Successfully reported this slideshow.
We use your LinkedIn profile and activity data to personalize ads and to show you more relevant ads. You can change your ad preferences anytime.

From the Middle of the Pacific to the Ocean State


Published on

by Makana Tavares

Published in: Environment
  • Be the first to comment

  • Be the first to like this

From the Middle of the Pacific to the Ocean State

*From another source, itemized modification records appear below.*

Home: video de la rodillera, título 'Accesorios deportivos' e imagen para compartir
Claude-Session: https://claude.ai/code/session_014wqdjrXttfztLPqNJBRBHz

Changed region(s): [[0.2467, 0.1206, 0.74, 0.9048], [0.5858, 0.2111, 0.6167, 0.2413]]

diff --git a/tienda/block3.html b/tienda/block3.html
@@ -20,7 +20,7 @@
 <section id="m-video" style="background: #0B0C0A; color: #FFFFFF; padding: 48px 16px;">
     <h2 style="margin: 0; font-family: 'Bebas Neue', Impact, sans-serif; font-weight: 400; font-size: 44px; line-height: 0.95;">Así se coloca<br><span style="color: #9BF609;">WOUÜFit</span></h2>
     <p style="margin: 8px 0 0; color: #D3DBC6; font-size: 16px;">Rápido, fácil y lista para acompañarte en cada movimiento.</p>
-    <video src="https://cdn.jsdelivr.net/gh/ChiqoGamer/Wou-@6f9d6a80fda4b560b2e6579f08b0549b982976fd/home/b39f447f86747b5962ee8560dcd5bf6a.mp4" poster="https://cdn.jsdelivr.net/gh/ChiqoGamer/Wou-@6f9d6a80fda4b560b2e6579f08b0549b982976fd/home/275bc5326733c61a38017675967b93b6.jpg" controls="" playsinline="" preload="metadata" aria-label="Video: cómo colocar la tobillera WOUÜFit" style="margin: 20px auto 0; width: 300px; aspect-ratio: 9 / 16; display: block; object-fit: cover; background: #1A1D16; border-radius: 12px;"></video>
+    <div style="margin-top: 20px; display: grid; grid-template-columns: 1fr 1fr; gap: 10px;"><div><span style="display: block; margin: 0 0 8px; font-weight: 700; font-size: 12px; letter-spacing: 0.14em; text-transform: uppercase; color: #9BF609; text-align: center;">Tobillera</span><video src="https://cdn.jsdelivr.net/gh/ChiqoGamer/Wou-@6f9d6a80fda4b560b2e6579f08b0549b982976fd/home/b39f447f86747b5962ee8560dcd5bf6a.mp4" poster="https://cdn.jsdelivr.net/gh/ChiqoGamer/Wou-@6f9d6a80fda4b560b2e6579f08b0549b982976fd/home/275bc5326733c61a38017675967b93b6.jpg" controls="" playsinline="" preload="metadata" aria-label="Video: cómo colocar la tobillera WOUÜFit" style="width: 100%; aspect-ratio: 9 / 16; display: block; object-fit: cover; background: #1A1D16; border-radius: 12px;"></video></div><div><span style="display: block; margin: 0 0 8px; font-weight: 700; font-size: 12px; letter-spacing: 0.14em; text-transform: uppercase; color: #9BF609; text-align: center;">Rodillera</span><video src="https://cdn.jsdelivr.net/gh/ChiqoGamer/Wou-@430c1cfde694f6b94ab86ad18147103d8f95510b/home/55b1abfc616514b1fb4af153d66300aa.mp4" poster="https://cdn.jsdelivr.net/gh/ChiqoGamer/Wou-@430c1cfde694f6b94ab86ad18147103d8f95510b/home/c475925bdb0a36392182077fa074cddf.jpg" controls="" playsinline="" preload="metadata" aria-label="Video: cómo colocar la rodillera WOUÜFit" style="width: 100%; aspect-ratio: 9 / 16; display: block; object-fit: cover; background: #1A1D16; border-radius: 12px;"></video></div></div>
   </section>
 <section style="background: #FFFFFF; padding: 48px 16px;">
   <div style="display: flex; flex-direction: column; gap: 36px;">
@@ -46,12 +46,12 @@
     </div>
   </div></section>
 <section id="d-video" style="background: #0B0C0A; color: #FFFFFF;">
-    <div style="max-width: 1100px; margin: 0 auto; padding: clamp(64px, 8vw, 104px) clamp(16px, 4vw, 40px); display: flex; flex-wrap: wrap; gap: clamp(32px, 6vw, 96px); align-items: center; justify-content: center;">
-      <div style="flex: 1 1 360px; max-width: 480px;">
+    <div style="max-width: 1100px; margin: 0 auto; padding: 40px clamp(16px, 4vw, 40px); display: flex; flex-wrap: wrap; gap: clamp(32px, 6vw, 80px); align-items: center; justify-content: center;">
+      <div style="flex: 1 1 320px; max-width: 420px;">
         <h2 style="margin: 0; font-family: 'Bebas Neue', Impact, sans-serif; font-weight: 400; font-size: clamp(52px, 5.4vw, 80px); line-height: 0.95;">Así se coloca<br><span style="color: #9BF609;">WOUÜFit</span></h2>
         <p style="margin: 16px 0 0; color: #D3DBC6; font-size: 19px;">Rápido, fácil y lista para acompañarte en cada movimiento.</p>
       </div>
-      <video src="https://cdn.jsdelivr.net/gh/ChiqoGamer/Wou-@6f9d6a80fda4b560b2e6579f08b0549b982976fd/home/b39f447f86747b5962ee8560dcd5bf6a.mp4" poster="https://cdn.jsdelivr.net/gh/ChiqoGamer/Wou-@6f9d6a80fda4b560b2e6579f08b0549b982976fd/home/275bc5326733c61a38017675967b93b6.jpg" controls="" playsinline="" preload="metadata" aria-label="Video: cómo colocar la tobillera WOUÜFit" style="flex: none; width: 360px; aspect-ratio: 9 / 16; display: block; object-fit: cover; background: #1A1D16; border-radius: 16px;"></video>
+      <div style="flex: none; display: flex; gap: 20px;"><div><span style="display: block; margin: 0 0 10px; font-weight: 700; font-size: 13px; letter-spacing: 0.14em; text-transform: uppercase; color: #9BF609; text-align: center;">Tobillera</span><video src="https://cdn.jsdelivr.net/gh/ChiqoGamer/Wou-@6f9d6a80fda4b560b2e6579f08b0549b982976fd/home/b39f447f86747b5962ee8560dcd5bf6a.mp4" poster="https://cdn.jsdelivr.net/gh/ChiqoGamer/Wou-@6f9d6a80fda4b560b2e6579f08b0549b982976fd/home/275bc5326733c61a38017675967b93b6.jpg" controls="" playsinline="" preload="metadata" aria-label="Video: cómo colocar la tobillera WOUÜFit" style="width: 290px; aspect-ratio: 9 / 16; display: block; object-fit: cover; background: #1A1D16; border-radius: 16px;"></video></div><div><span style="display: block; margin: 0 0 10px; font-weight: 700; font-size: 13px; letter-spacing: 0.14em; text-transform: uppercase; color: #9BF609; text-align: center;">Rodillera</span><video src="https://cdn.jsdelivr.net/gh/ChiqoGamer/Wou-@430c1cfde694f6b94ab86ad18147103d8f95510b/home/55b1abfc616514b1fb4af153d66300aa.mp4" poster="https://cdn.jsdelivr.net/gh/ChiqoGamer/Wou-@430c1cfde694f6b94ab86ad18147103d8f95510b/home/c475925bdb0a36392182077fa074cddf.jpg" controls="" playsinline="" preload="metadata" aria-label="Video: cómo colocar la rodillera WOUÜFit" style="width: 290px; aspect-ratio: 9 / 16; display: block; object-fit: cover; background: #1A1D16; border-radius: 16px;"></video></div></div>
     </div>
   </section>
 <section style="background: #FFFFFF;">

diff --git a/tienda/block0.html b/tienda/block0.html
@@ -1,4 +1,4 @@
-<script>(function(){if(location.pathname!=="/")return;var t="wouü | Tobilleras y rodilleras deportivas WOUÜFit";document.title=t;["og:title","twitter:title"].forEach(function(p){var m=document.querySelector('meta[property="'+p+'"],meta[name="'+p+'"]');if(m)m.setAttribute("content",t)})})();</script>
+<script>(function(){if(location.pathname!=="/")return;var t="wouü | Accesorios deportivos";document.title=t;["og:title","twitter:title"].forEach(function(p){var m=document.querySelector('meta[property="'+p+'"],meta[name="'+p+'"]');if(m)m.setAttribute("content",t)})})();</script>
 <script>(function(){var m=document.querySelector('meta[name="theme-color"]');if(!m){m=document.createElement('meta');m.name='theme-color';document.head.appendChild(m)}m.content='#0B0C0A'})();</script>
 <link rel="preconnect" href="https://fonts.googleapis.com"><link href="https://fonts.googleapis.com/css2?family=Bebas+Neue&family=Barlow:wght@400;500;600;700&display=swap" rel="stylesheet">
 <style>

  1. 1. From the Middle of the Pacific to the Ocean State Makana Tavares
  2. 2. Wise Words He lawai'a no ke kai papa'u, he pokole ke aho; he lawai'a no ke kai hohonu he loa ke aho. A fisherman of shallow seas uses only a short line; a fisherman of the deep sea uses a long line. You will reach only as far as you aim and prepare yourself to reach.
  3. 3. Dreams for Moku o Keawe  To see Hawai'i produce its own food and energy and reduce its dependence on domestic and foreign imports.  To see Hawai'i's status as a military outpost reduced dramatically.  To have Hawai'i's residents realize its cosmopolitan nature and embrace its multicultural identity fully.
  4. 4. Background What differentiates you from others? How have your past experiences influenced your present goals?  First generation college student  Attended an alternative charter school  Connection to Hawaiian culture/value system  I am inspired by a commitment to community well-being as exemplified by the organizations with which I’ve had the privilege of working.
  5. 5. Background contd. My Hawaiian island community has given me:  Desire to venture outside of Hawai’i  Interest in grassroots efforts to better meet social needs  Concepts like kaona – layers of understanding, and makawalu – multiple perspectives, mixed identities  Interest in studying “culture”, giving voice to the voiceless, challenging dominant societal tropes
  6. 6. Preparation  College Horizons  Positive relationship with College Counselor  $20,000 Scholarships from both the Gromet and Dell Foundations, respectively
  7. 7. Where I am now  Rising Junior at Brown University  Anthropology concentrator (in Engaged Scholars Program)  Intern in University Human Resources  Volunteer at the Samaritans of Rhode Island  Outdoor Leadership Environmental Education Program Mentor  Incoming Co-President of the Social Action House
  8. 8. What I’ve learned getting here Don’t sell yourself short/underestimate your abilities Seek help – there are so many resources out there; take the initiative to find them! Worries/insecurities I’ve had:  Culture-shock/Missing home  Supporting myself financially  Inability to keep pace with Ivy-League academics  Doubts about my academic choices
  9. 9. Where I want to be I’m not entirely sure… Nothing is concrete  Abroad in the Spring – doing fieldwork to enrich my Anthropology concentration  Interning at a non-profit, continuing work with The Samaritans  Graduating in 2017 and either pursuing further work in the non-profit sector or an advanced degree.
  10. 10. Field ExperienceInternships:  AS220 Youth makanas-internship-favorite- summer-moments-2/  The Samaritans of Rhode Island What next?  More non-profit work: grant- finding/writing and non-profit management to create sustainable organizations
  11. 11. Successes and Failures  Adjusting to New England (weather, culture, etc.)  Balancing academics, extracurriculars, and jobs  Maintaining high standards for myself  Finding a healthy community  Learning to be uncomfortable!  Having a good sense of humor
  12. 12. What I’ve learned about leading  Leadership is multifaceted  There are different leadership styles, all of which can be equally effective depending on the situation  Collaboration and communication are absolutely key!